From the bluffs, take the long trail to the beach and rocky shoreline. You'll find beds of littleneck, razor and Washington clams at this Northern California beach. There's also rock fishing and smelt netting. Located at the end of Radio Road (Pebble Beach Drive) in Crescent City.
Redwood National Park and the three Redwood State Parks are rightfully famous for their impressive redwood forests, but they also feature 70 miles of Coastal Trail.
Enjoy camping, hiking, fishing, or beachcombing. Explore tidepools or take your horse on the equestrian trails. Watch elk graze or just gawk at the spectacular coastline.
The beaches listed below are all part of the complex of Redwood National & State Parks, which includes, from north to south:
You can download excellent PDF maps from the National Park Service.
This long strip of flat sandy beach in Redwood National Park is great for picnicking, kite flying, horseback riding and beachcombing. Surfers enjoy this beach, but the cold water makes wet suits a necessity. There are picnic tables in a grassy area and wheelchair accessible restrooms.
Crescent Beach Overlook is located on a bluff on the west side of Enderts Beach Road (old Highway 101). You can take the 2 mile trail from Crescent Beach Picnic Area to the Overlook, or drive. You'll get a stunning view of the beach from here. This is a great spot to watch the whales go by. The Overlook also has parking and a picnic area.
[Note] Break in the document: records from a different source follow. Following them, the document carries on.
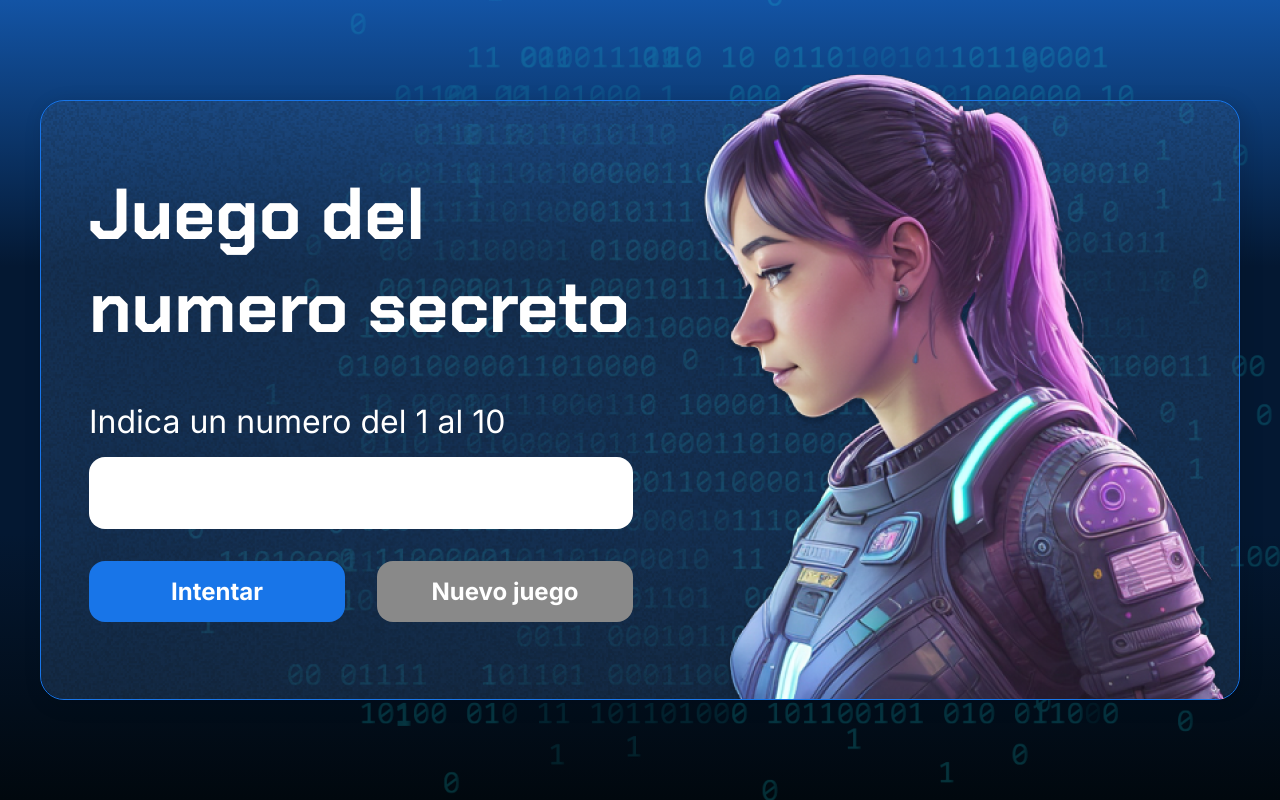
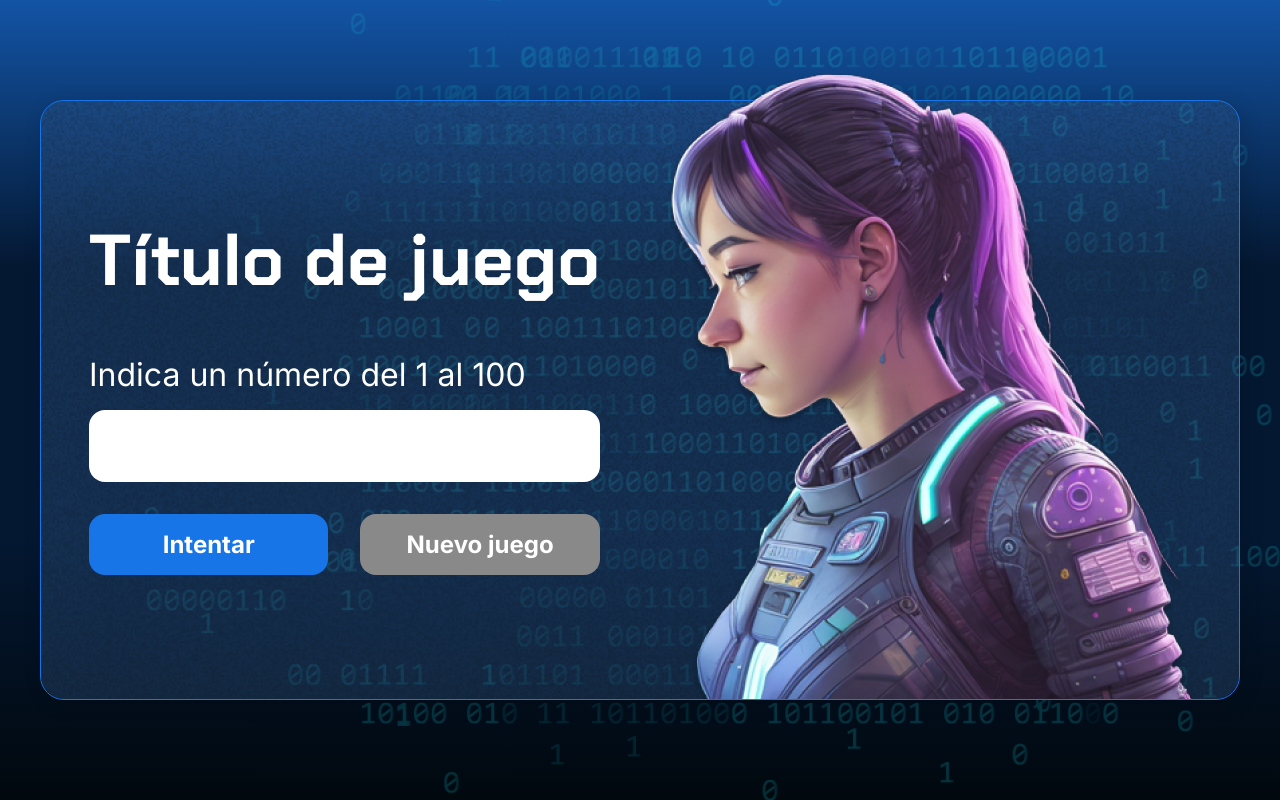
Before and after one commit to Cobian04/Alura, a plain HTML site: page index.html in a window 1280 px wide. Drawn offline with Linux system fonts and the light colour scheme.

Commit message:
ultimo video de funciones

```diff
--- a/app.js
+++ b/app.js
@@ -1,9 +1,19 @@
-let titulo = document.querySelector("h1");
-titulo.innerHTML= "Juego del numero secreto";
+function generarNumeroAleatorio() {
+    return Math.floor((Math.random() * 100) + 1);
+}
 
-let parrafo = document.querySelector("p")
-parrafo.innerHTML = "Indica un numero del 1 al 10"
+let numeroSecreto = generarNumeroAleatorio();  // Ahora se inicializa correctamente
+console.log(numeroSecreto);
 
-function intentoDeUsuario(){
-    alert("click desde el boton")
+function asignarTextoElemento(elemento, texto) {
+    let elementoHTML = document.querySelector(elemento);
+    elementoHTML.innerHTML = texto;
 }
+
+function verificarUsuario() {
+    let numeroUsuario= document.getElementById("valorUsuario").value;
+    console.log(numeroUsuario)
+}
+
+asignarTextoElemento('h1', 'Título de juego');
+asignarTextoElemento('p', 'Indica un número del 1 al 100');
--- a/index.html
+++ b/index.html
@@ -21,9 +21,9 @@
                     <h1></h1>
                     <p class="texto__parrafo"></p>
                 </div>
-                <input type="number" min="1" max="10" class="container__input">
+                <input type="number" id="valorUsuario" min="1" max="10" class="container__input">
                 <div class="chute container__botones">
-                    <button  onclick="intentoDeUsuario()" class="container__boton">Intentar</button>
+                    <button  onclick="verificarUsuario()" class="container__boton">Intentar</button>
                     <button class="container__boton" id="reiniciar" disabled>Nuevo juego</button>
                 </div>
             </div>
```
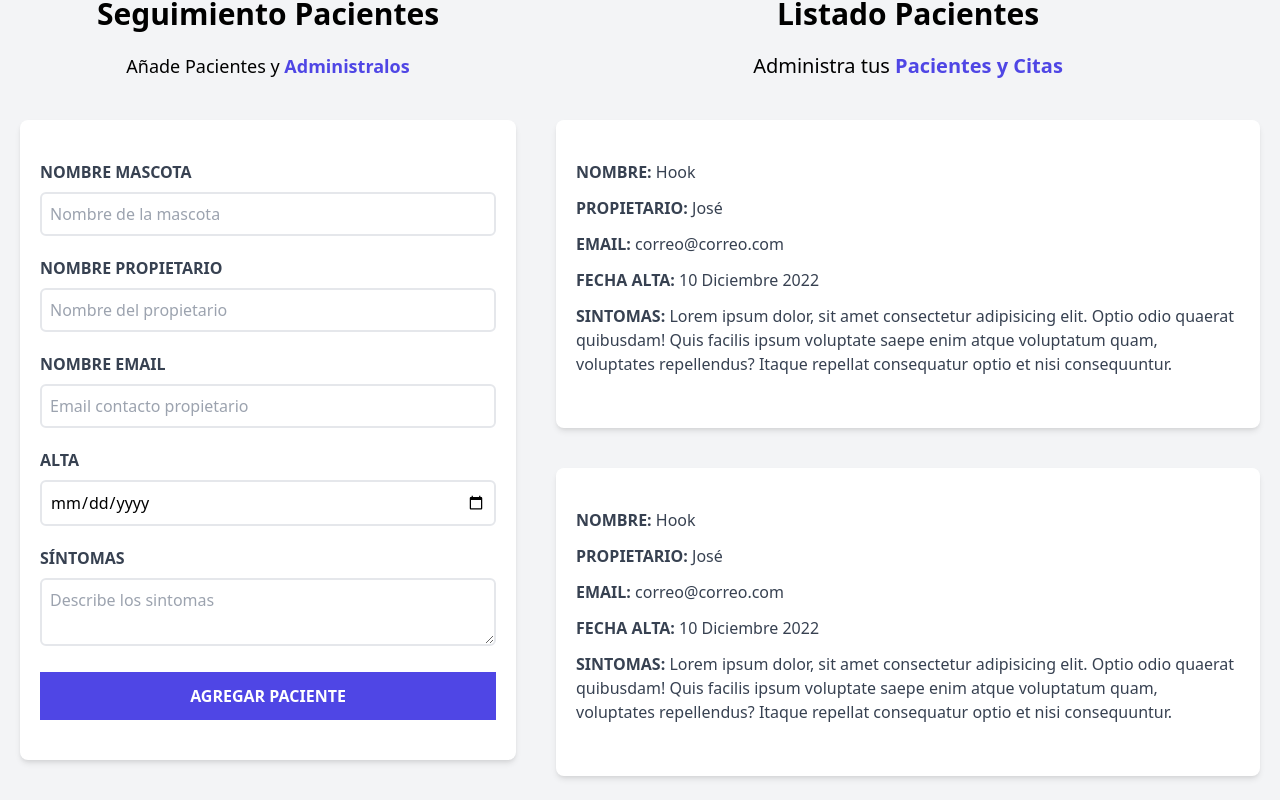
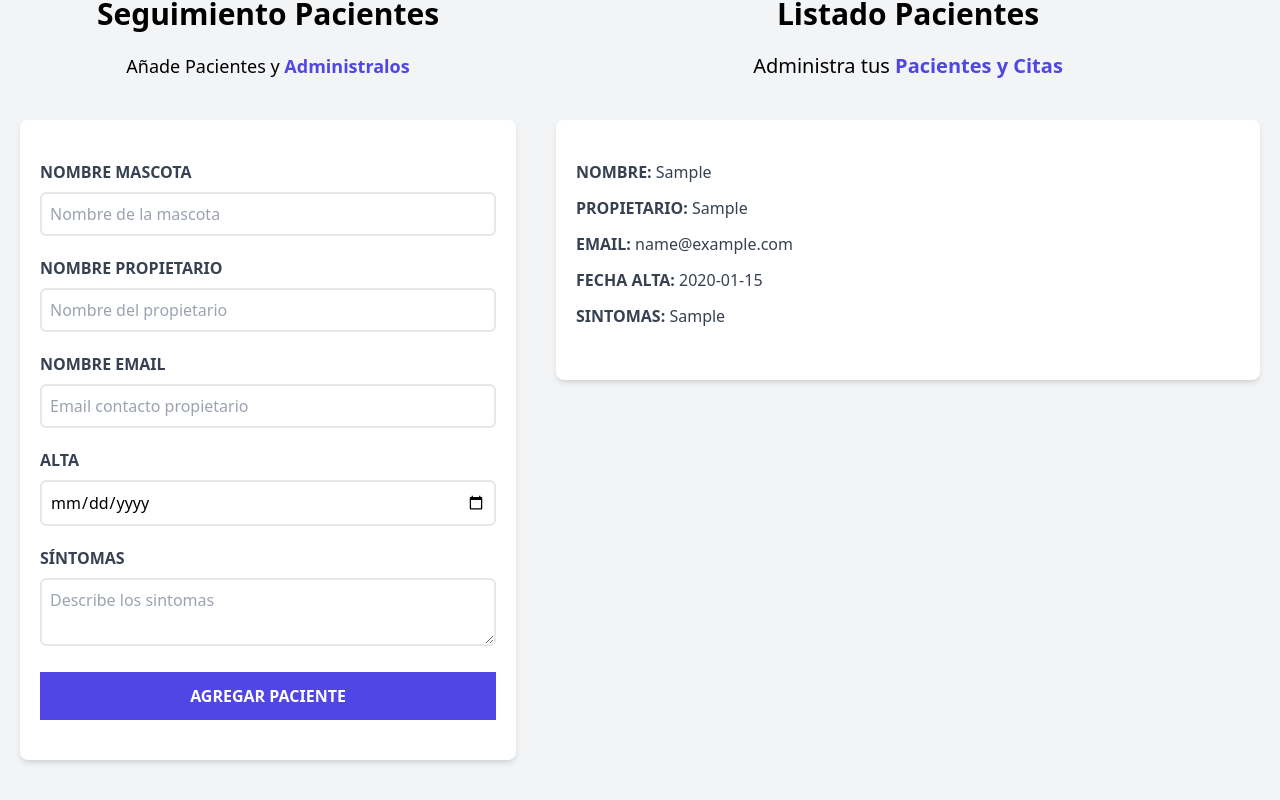
Before and after one commit to RinconJose/Administrador-de-Pacientes-con-React-TailwindCSS-LocalStorage, a React (Vite) app: page / in a window 1280 px wide. Both pictures are taken after typing "Sample", "Sample", "name@example.com", "2020-01-15", "Sample" into the empty fields and a click on the input "Agregar paciente". Shown: the part 180-980 px from the top of the page. Built offline with nearby package versions, Linux system fonts and the light colour scheme.

Commit message:
creando card en el listado de pacientes y generando un id unico para el iterador

```diff
--- a/src/App.jsx
+++ b/src/App.jsx
@@ -16,7 +16,9 @@
           pacientes = {pacientes}
           setPacientes = {setPacientes}
         />
-        <ListadoPaciente />
+        <ListadoPaciente
+          pacientes={pacientes}
+        />
       </div>
 
     </div>
--- a/src/components/Formulario.jsx
+++ b/src/components/Formulario.jsx
@@ -8,7 +8,15 @@
     const [email, setEmail] = useState('');
     const [fecha, setFecha] = useState('');
     const [sintomas, setSintomas] = useState('');
+
     const [error, setError] = useState(false);
+
+    const generarId = () => {
+        const random = Math.random().toString(36).substr(2);
+        const fecha = Date.now().toString(36)
+
+        return random + fecha
+    }
 
     const handleSubmit = (e) => {
         e.preventDefault();
@@ -29,7 +37,8 @@
             propietario,
             email,
             fecha,
-            sintomas
+            sintomas,
+            id: generarId()
         }
 
         setPacientes([...pacientes, objetoPaciente])
--- a/src/components/ListadoPaciente.jsx
+++ b/src/components/ListadoPaciente.jsx
@@ -1,6 +1,6 @@
 import Paciente from "./Paciente"
 
-const ListadoPaciente = () => {
+const ListadoPaciente = ({pacientes}) => {
     return (
         <div className="md:w-1/2 lg:w-3/5 md:h-screen overflow-y-scroll">
             <h2 className="font-black text-3xl text-center">
@@ -10,13 +10,12 @@
                 Administra tus {''}
                 <span className="text-indigo-600 font-bold">Pacientes y Citas</span>
             </p>
-
-            <Paciente/>
-            <Paciente/>
-            <Paciente/>
-            <Paciente/>
-            <Paciente/>
-            <Paciente/>
+            { pacientes.map( paciente => (
+                <Paciente
+                    key={paciente.id}
+                    paciente={paciente}
+                />
+            ))}
         </div>
     )
 }
--- a/src/components/Paciente.jsx
+++ b/src/components/Paciente.jsx
@@ -1,29 +1,32 @@
-const Paciente = () => {
+const Paciente = ({paciente}) => {
+
+    const {nombre, propietario, email, fecha, sintomas} = paciente
+
     return (
         <div className="m-5 my-10 bg-white shadow-md px-5 py-10 rounded-lg">
             <p className="font-bold mb-3 text-gray-700 uppercase">
                 Nombre: {''}
-                <span className="font-normal normal-case">Hook</span>
+                <span className="font-normal normal-case">{nombre}</span>
             </p>
 
             <p className="font-bold mb-3 text-gray-700 uppercase">
                 Propietario: {''}
-                <span className="font-normal normal-case">José</span>
+                <span className="font-normal normal-case">{propietario}</span>
             </p>
 
             <p className="font-bold mb-3 text-gray-700 uppercase">
                 Email: {''}
-                <span className="font-normal normal-case">correo@correo.com</span>
+                <span className="font-normal normal-case">{email}</span>
             </p>
 
             <p className="font-bold mb-3 text-gray-700 uppercase">
                 Fecha Alta: {''}
-                <span className="font-normal normal-case">10 Diciembre 2022</span>
+                <span className="font-normal normal-case">{fecha}</span>
             </p>
 
             <p className="font-bold mb-3 text-gray-700 uppercase">
                 Sintomas: {''}
-                <span className="font-normal normal-case">Lorem ipsum dolor, sit amet consectetur adipisicing elit. Optio odio quaerat quibusdam! Quis facilis ipsum voluptate saepe enim atque voluptatum quam, voluptates repellendus? Itaque repellat consequatur optio et nisi consequuntur.</span>
+                <span className="font-normal normal-case">{sintomas}</span>
             </p>
 
         </div>
```
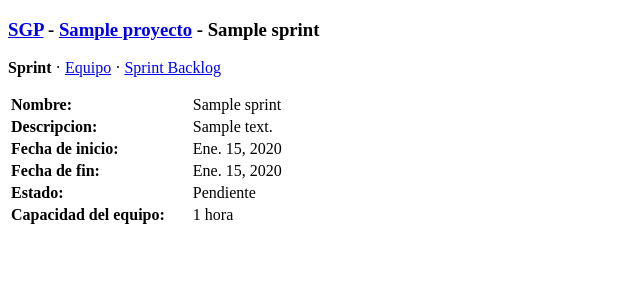
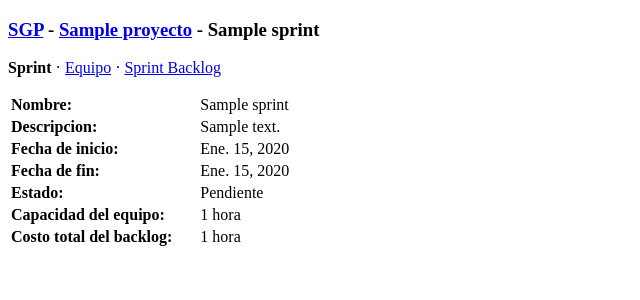
Before and after one commit to santi-acv/sgp-is2, a Django app: a page that uses sgp/templates/sgp/sprint.html in a window 1280 px wide. Shown: the top 300 px of the page, without its empty margins (0-640 px from the left). Run offline with Django 3.2, Linux system fonts and the light colour scheme; a user stored in the database is signed in; tables that the repository leaves empty hold one stand-in row (values such as "Sample post"); data that the repository does not hold is empty.

Commit message:
agrega costo del backlog a la vista mostrar sprint

```diff
--- a/sgp/templates/sgp/sprint.html
+++ b/sgp/templates/sgp/sprint.html
@@ -12,14 +12,17 @@
 {% load guardian_tags %}
 {% get_obj_perms request.user for proyecto as "proyecto_perms" %}
 <table>
-    <tr><th>Nombre:</th><td>{{ sprint.nombre }}</td></tr>
+    <tr>
+        <th>Nombre:</th><td>{{ sprint.nombre }}</td></tr>
         {% if sprint.descripcion %}
             <tr><th>Descripcion:</th><td>{{ sprint.descripcion }}</td></tr>
         {% endif %}
         <tr><th>Fecha de inicio:</th><td>{{ sprint.fecha_inicio }}</td></tr>
         <tr><th>Fecha de fin:</th><td>{{ sprint.fecha_fin }}</td></tr>
         <tr><th>Estado:</th><td>{{ sprint.get_estado_display }}</td></tr>
-    <tr><th>Capacidad del equipo:</th><td>{{ sprint.capacidad_equipo }} hora{{ sprint.capacidad_equipo|pluralize:",s" }}</td></tr>
+        <tr><th>Capacidad del equipo:</th><td>{{ sprint.capacidad_equipo }} hora{{ sprint.capacidad_equipo|pluralize:",s" }}</td>
+        <tr><th>Costo total del backlog:</th><td>{{ sprint.costo_backlog }} hora{{ sprint.costo_backlog|pluralize:",s" }}</td>
+    </tr>
 </table>
 {% if "gestionar_proyecto" in proyecto_perms %}
     {% if sprint.estado == sprint.Estado.PENDIENTE %}
```
Lines whose indentation alone changed are shown as unchanged.
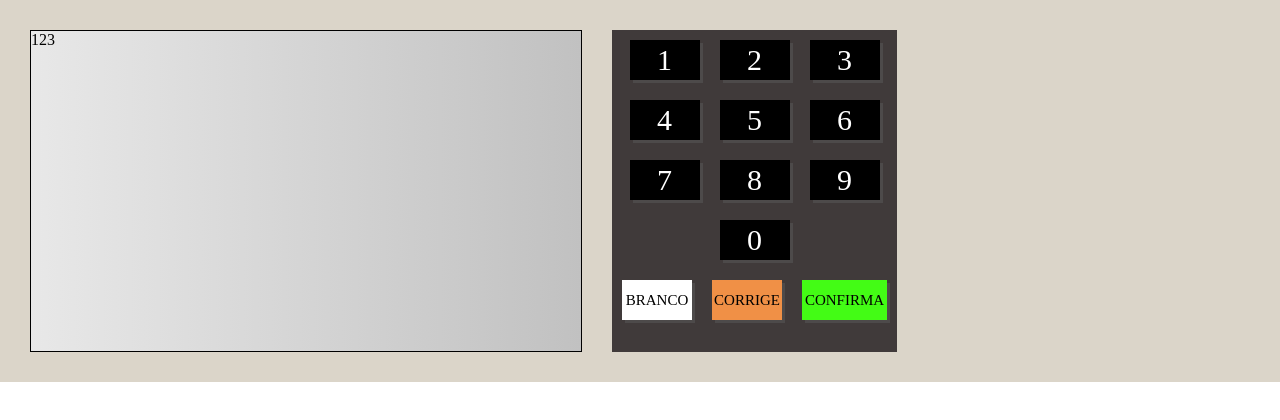
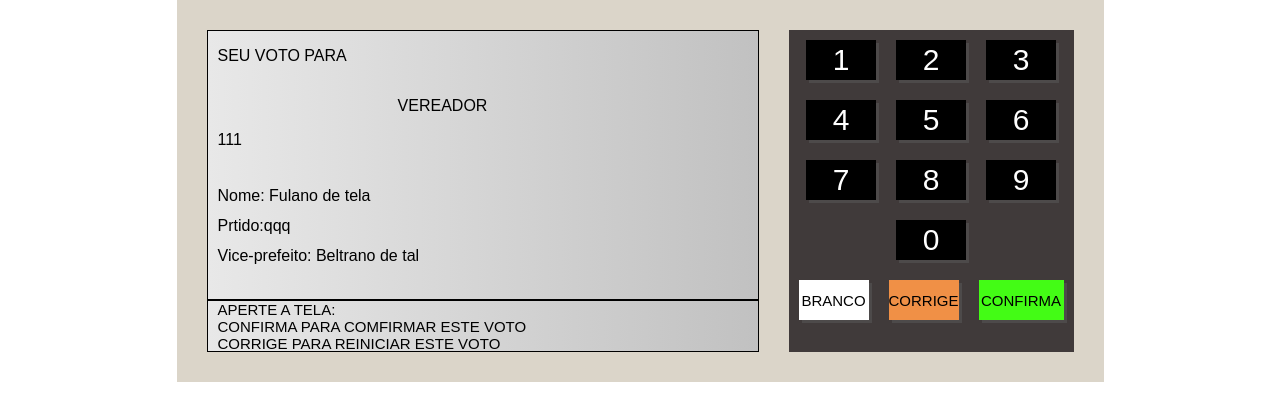
Before and after one commit to juceliocoelho/Projeto-urna-eletronica, a plain HTML site: page urna/index.html in a window 1280 px wide. Drawn offline with Linux system fonts and the light colour scheme.

Commit message:
atualizado

```diff
--- a/urna/index.html
+++ b/urna/index.html
@@ -10,7 +10,32 @@
 <body>
     <div class="urna">
        <div class="tela" >
-           123
+           <div class="d-1">
+             <div class="d-1-left">
+               <div class="d-1-1">
+                    <span>SEU VOTO PARA</span>
+               </div>
+                 <div class="d-1-2">
+                          <span>VEREADOR</span>
+                 </div>
+                  <div class="d-1-3">
+                           111
+                  </div>
+                   <div class="d-1-4">
+                       Nome: Fulano de tela</br>
+                       Prtido:qqq </br>
+                       Vice-prefeito: Beltrano de tal
+                   </div>
+             </div>
+             <div class="d-1-right">
+
+             </div>
+              </div>
+             <div class="d-2">
+                 APERTE A TELA: </br>
+                 CONFIRMA PARA COMFIRMAR ESTE VOTO </br>
+                 CORRIGE PARA REINICIAR ESTE VOTO
+           </div>
        </div>
        <div class="teclado">
          <div class="teclado--linha">
--- a/urna/style.css
+++ b/urna/style.css
@@ -1,8 +1,9 @@
 body{
          margin:0;
-         display:center;
+         display:flex;
          justify-content: center;
          align-items:center;
+         font-family: Arial, Helvetica, sans-serif;
 }
 .urna{
          background-color:#dbd5c9;
@@ -14,6 +15,8 @@ body{
     height:320px;
     background: linear-gradient(to right, #E8E8E8, #C1C1C1);
     border: 1px solid;
+    display:flex;
+    flex-direction: column;
 
 }
 .teclado{
@@ -56,3 +59,41 @@ font-size:15px;
 width: 85px;
 height:40px;
 }
+.d-1{
+ flex: 1;
+ display: flex;
+}
+.d-1-left{
+    flex: 1;
+    display:flex;
+    flex-direction: column;
+    padding-left:10px;
+}
+.d-1-1{
+         height:50px;
+         display: flex;
+         align-items: center;
+}
+.d-1-2{
+    height:50px;
+    display: flex;
+    align-items: center;
+    justify-content: center;
+}
+.d-1-3{
+     height:50px;
+
+}
+.d-1-4{
+   flex: 1;
+   line-height:30px;
+}
+.d-1-right{
+     width:90px;
+}
+.d-2{
+  height:50px;
+  font-size:15px;
+  border-top:2px solid #000;
+  padding-left: 10px;
+}
```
This isolated Northern California beach boasts excellent tidepools. Daily tidepool walks are offered during the summer at low tide.
The beach is accessible from Crescent Beach Overlook or from the parking area just south of the overlook. The trail to the beach is steep in places, but very scenic. Fishing is popular here.
It's only an easy half mile walk to primitive campsites at Nickel Creek, located alongside a stream and close to the beach. There are no facilities at the beach, but the camp has picnic tables, fire pits, bearproof lockers, and toilets. Part of Redwood National Park.
This half mile of sandy Northern California beach at False Klamath Cove is great for strolling and has some excellent tidepools at low tide. There's plenty of driftwood, and fishing is permitted. Facilities include parking, restrooms, firepits and picnic tables.
Located in Del Norte Coast Redwoods State Park, off Highway 101, south of Wilson Creek Bridge.
Lagoon Creek is a fresh water lagoon stocked with trout. There's a self-guided Yurok Loop nature trail, which also provides access to Wilson Creek beach, the Coastal Trail, and Hidden Beach.
Facilities include picnic areas, parking, handicap accessible restrooms and firepits. Canoeing is popular here. Located in Redwood NP.
You can follow the Coastal Trail from Lagoon Creek just one mile south to Hidden Beach, where you'll find tidepools and the usual Northern California beach driftwood. (You can also access the trail to this beach at the north end of Motel Trees, 15494 Highway 101 South.) As the name implies, you might just have the beach to yourself.
If you'd like a longer hike, take the trail from Lagoon Creek 4 miles south to Requa Overlook (aka Klamath River Overlook) for dramatic views of the Klamath River valley and coastline. But you can also get here the easy way. It's located at the end of Requa Road/Patrick Murphy Memorial Drive off of Highway 101. Restrooms are available.
This is a good spot for whale watching during the migration season. The Klamath River is very popular for fishing. In the summer, interpretive walks are conducted. Located in Redwood NP.
If you're feeling adventurous, you might enjoy this drive. It's a narrow, winding scenic drive that will take you past expansive views of the Pacific Ocean.
The road is 8 miles long, with several pullouts. Stop at High Bluff Overlook for great views, with picnic tables, barbecue grills, and restrooms. The road is unpaved in parts and definitely not recommended for trailers or RVs. Located in Redwood NP.
More North Coast Beaches